(EXTRACTED DATA)
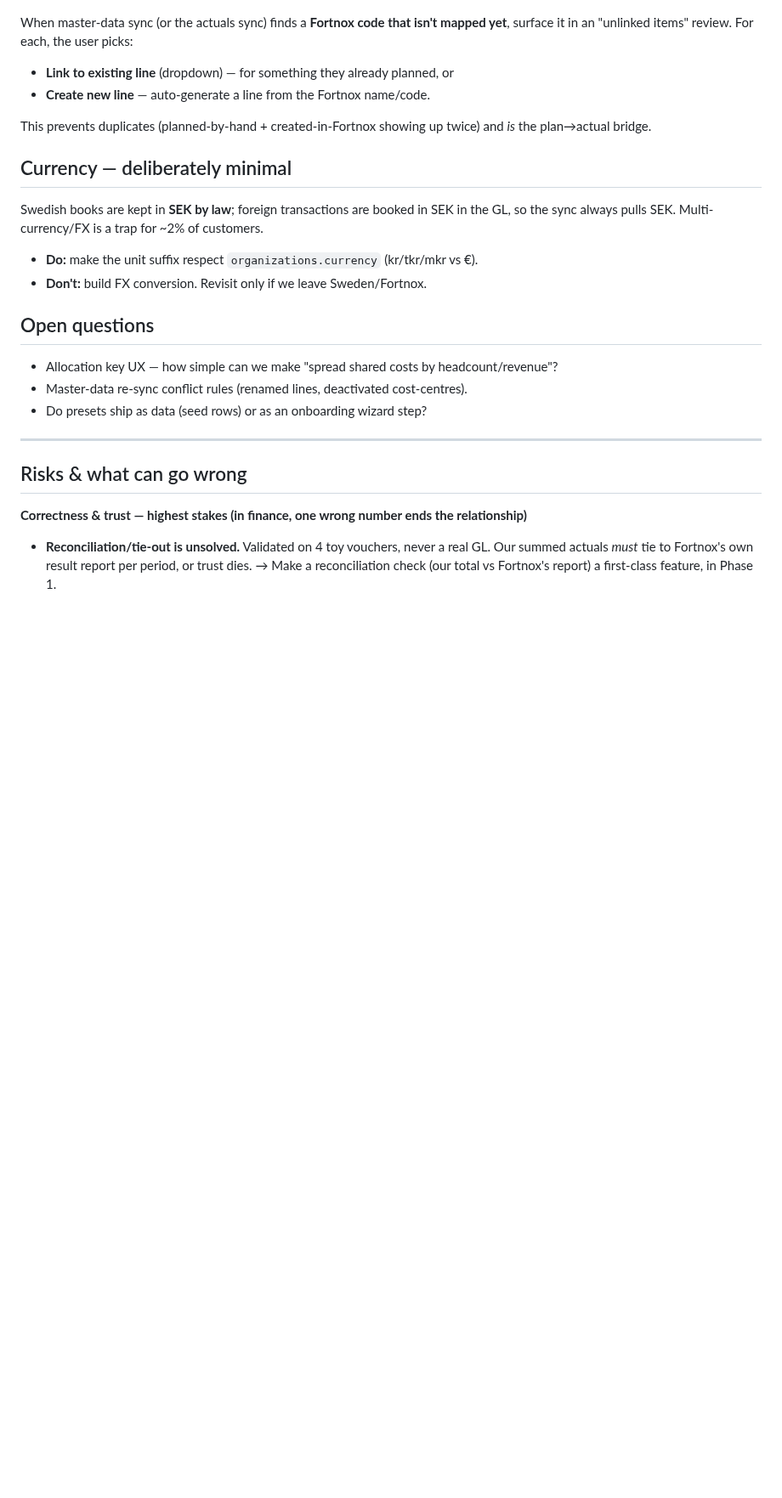
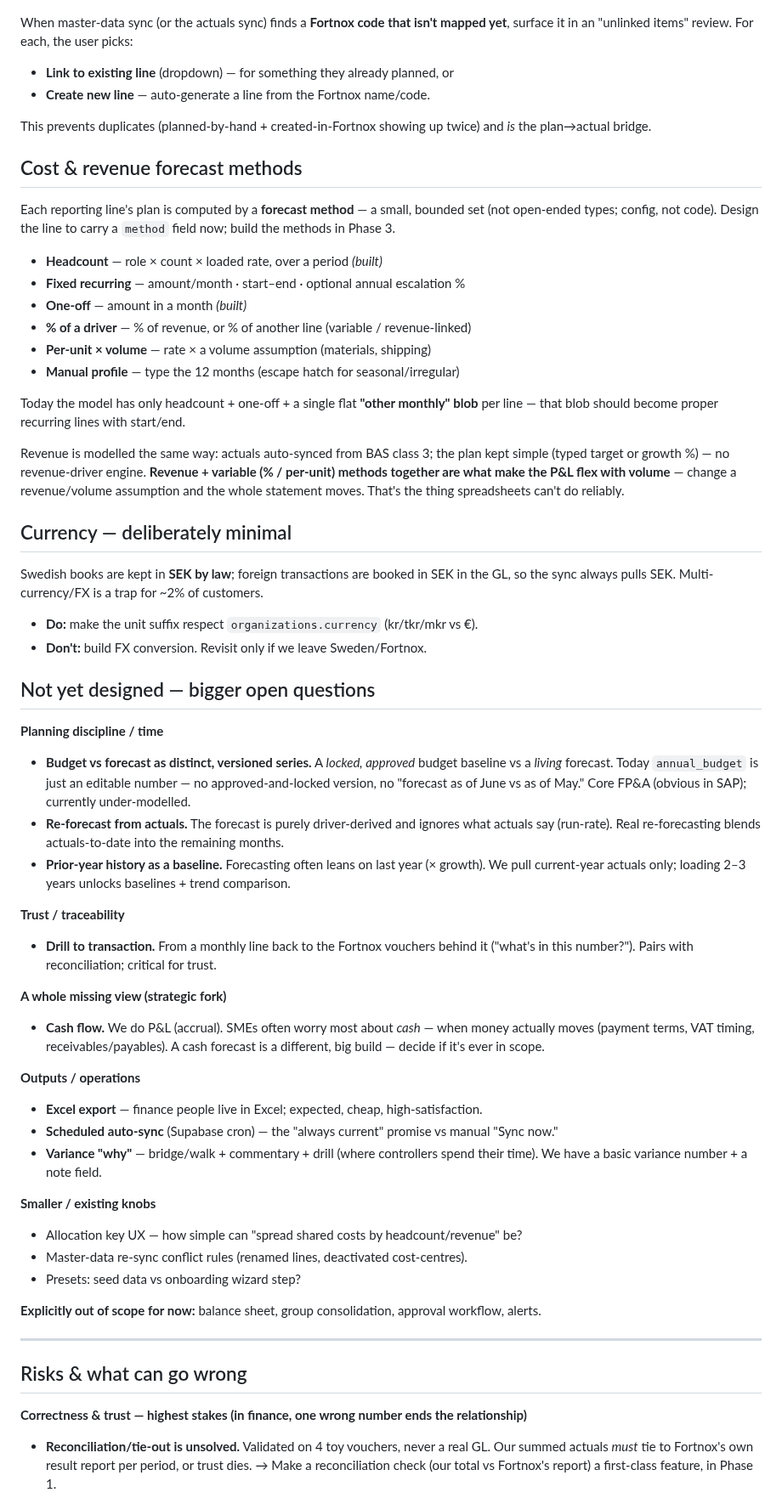
Before and after one commit to Gavuzzi/finance-budget-forecast, a Markdown page: ROADMAP.md, the part around one of its changes. Shown at 85% size. Drawn GitHub-style; blank space fills up the shorter version.

Commit message:
ROADMAP: forecast methods + bigger open questions (blind spots)
Add the bounded set of cost/revenue forecast methods (headcount, fixed
recurring, one-off, % of driver, per-unit, manual profile) to the model design.
Expand open questions into named blind spots: budget-vs-forecast versioning,
re-forecast from actuals, prior-year baseline, drill-to-transaction, cash flow
(strategic fork), Excel export, scheduled sync, variance "why".

Co-Authored-By: Claude Opus 4.8 <noreply@anthropic.com>

```diff
--- a/ROADMAP.md
+++ b/ROADMAP.md
@@ -85,16 +85,58 @@ When master-data sync (or the actuals sync) finds a **Fortnox code that isn't ma
 
 This prevents duplicates (planned-by-hand + created-in-Fortnox showing up twice) and *is* the plan→actual bridge.
 
+## Cost & revenue forecast methods
+
+Each reporting line's plan is computed by a **forecast method** — a small, bounded
+set (not open-ended types; config, not code). Design the line to carry a `method`
+field now; build the methods in Phase 3.
+
+- **Headcount** — role × count × loaded rate, over a period *(built)*
+- **Fixed recurring** — amount/month · start–end · optional annual escalation %
+- **One-off** — amount in a month *(built)*
+- **% of a driver** — % of revenue, or % of another line (variable / revenue-linked)
+- **Per-unit × volume** — rate × a volume assumption (materials, shipping)
+- **Manual profile** — type the 12 months (escape hatch for seasonal/irregular)
+
+Today the model has only headcount + one-off + a single flat **"other monthly" blob**
+per line — that blob should become proper recurring lines with start/end.
+
+Revenue is modelled the same way: actuals auto-synced from BAS class 3; the plan
+kept simple (typed target or growth %) — no revenue-driver engine. **Revenue +
+variable (% / per-unit) methods together are what make the P&L flex with volume** —
+change a revenue/volume assumption and the whole statement moves. That's the thing
+spreadsheets can't do reliably.
+
 ## Currency — deliberately minimal
 
 Swedish books are kept in **SEK by law**; foreign transactions are booked in SEK in the GL, so the sync always pulls SEK. Multi-currency/FX is a trap for ~2% of customers.
 - **Do:** make the unit suffix respect `organizations.currency` (kr/tkr/mkr vs €).
 - **Don't:** build FX conversion. Revisit only if we leave Sweden/Fortnox.
 
-## Open questions
-- Allocation key UX — how simple can we make "spread shared costs by headcount/revenue"?
+## Not yet designed — bigger open questions
+
+**Planning discipline / time**
+- **Budget vs forecast as distinct, versioned series.** A *locked, approved* budget baseline vs a *living* forecast. Today `annual_budget` is just an editable number — no approved-and-locked version, no "forecast as of June vs as of May." Core FP&A (obvious in SAP); currently under-modelled.
+- **Re-forecast from actuals.** The forecast is purely driver-derived and ignores what actuals say (run-rate). Real re-forecasting blends actuals-to-date into the remaining months.
+- **Prior-year history as a baseline.** Forecasting often leans on last year (× growth). We pull current-year actuals only; loading 2–3 years unlocks baselines + trend comparison.
+
+**Trust / traceability**
+- **Drill to transaction.** From a monthly line back to the Fortnox vouchers behind it ("what's in this number?"). Pairs with reconciliation; critical for trust.
+
+**A whole missing view (strategic fork)**
+- **Cash flow.** We do P&L (accrual). SMEs often worry most about *cash* — when money actually moves (payment terms, VAT timing, receivables/payables). A cash forecast is a different, big build — decide if it's ever in scope.
+
+**Outputs / operations**
+- **Excel export** — finance people live in Excel; expected, cheap, high-satisfaction.
+- **Scheduled auto-sync** (Supabase cron) — the "always current" promise vs manual "Sync now."
+- **Variance "why"** — bridge/walk + commentary + drill (where controllers spend their time). We have a basic variance number + a note field.
+
+**Smaller / existing knobs**
+- Allocation key UX — how simple can "spread shared costs by headcount/revenue" be?
 - Master-data re-sync conflict rules (renamed lines, deactivated cost-centres).
-- Do presets ship as data (seed rows) or as an onboarding wizard step?
+- Presets: seed data vs onboarding wizard step?
+
+**Explicitly out of scope for now:** balance sheet, group consolidation, approval workflow, alerts.
 
 ---
 
```
Also changed, not shown: other parts of ROADMAP.md (+2 -1 lines).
(End EXTRACTED DATA)
EXERCISE
All of the data is to be returned exactly, with no pictures included.

COMPLETED TASK
Before and after one commit to Gavuzzi/finance-budget-forecast, a Markdown page: ROADMAP.md, the part around one of its changes. Shown at 85% size. Drawn GitHub-style; blank space fills up the shorter version.

Commit message:
ROADMAP: forecast methods + bigger open questions (blind spots)
Add the bounded set of cost/revenue forecast methods (headcount, fixed
recurring, one-off, % of driver, per-unit, manual profile) to the model design.
Expand open questions into named blind spots: budget-vs-forecast versioning,
re-forecast from actuals, prior-year baseline, drill-to-transaction, cash flow
(strategic fork), Excel export, scheduled sync, variance "why".

Co-Authored-By: Claude Opus 4.8 <noreply@anthropic.com>

```diff
--- a/ROADMAP.md
+++ b/ROADMAP.md
@@ -85,16 +85,58 @@ When master-data sync (or the actuals sync) finds a **Fortnox code that isn't ma
 
 This prevents duplicates (planned-by-hand + created-in-Fortnox showing up twice) and *is* the plan→actual bridge.
 
+## Cost & revenue forecast methods
+
+Each reporting line's plan is computed by a **forecast method** — a small, bounded
+set (not open-ended types; config, not code). Design the line to carry a `method`
+field now; build the methods in Phase 3.
+
+- **Headcount** — role × count × loaded rate, over a period *(built)*
+- **Fixed recurring** — amount/month · start–end · optional annual escalation %
+- **One-off** — amount in a month *(built)*
+- **% of a driver** — % of revenue, or % of another line (variable / revenue-linked)
+- **Per-unit × volume** — rate × a volume assumption (materials, shipping)
+- **Manual profile** — type the 12 months (escape hatch for seasonal/irregular)
+
+Today the model has only headcount + one-off + a single flat **"other monthly" blob**
+per line — that blob should become proper recurring lines with start/end.
+
+Revenue is modelled the same way: actuals auto-synced from BAS class 3; the plan
+kept simple (typed target or growth %) — no revenue-driver engine. **Revenue +
+variable (% / per-unit) methods together are what make the P&L flex with volume** —
+change a revenue/volume assumption and the whole statement moves. That's the thing
+spreadsheets can't do reliably.
+
 ## Currency — deliberately minimal
 
 Swedish books are kept in **SEK by law**; foreign transactions are booked in SEK in the GL, so the sync always pulls SEK. Multi-currency/FX is a trap for ~2% of customers.
 - **Do:** make the unit suffix respect `organizations.currency` (kr/tkr/mkr vs €).
 - **Don't:** build FX conversion. Revisit only if we leave Sweden/Fortnox.
 
-## Open questions
-- Allocation key UX — how simple can we make "spread shared costs by headcount/revenue"?
+## Not yet designed — bigger open questions
+
+**Planning discipline / time**
+- **Budget vs forecast as distinct, versioned series.** A *locked, approved* budget baseline vs a *living* forecast. Today `annual_budget` is just an editable number — no approved-and-locked version, no "forecast as of June vs as of May." Core FP&A (obvious in SAP); currently under-modelled.
+- **Re-forecast from actuals.** The forecast is purely driver-derived and ignores what actuals say (run-rate). Real re-forecasting blends actuals-to-date into the remaining months.
+- **Prior-year history as a baseline.** Forecasting often leans on last year (× growth). We pull current-year actuals only; loading 2–3 years unlocks baselines + trend comparison.
+
+**Trust / traceability**
+- **Drill to transaction.** From a monthly line back to the Fortnox vouchers behind it ("what's in this number?"). Pairs with reconciliation; critical for trust.
+
+**A whole missing view (strategic fork)**
+- **Cash flow.** We do P&L (accrual). SMEs often worry most about *cash* — when money actually moves (payment terms, VAT timing, receivables/payables). A cash forecast is a different, big build — decide if it's ever in scope.
+
+**Outputs / operations**
+- **Excel export** — finance people live in Excel; expected, cheap, high-satisfaction.
+- **Scheduled auto-sync** (Supabase cron) — the "always current" promise vs manual "Sync now."
+- **Variance "why"** — bridge/walk + commentary + drill (where controllers spend their time). We have a basic variance number + a note field.
+
+**Smaller / existing knobs**
+- Allocation key UX — how simple can "spread shared costs by headcount/revenue" be?
 - Master-data re-sync conflict rules (renamed lines, deactivated cost-centres).
-- Do presets ship as data (seed rows) or as an onboarding wizard step?
+- Presets: seed data vs onboarding wizard step?
+
+**Explicitly out of scope for now:** balance sheet, group consolidation, approval workflow, alerts.
 
 ---
 
```
Also changed, not shown: other parts of ROADMAP.md (+2 -1 lines).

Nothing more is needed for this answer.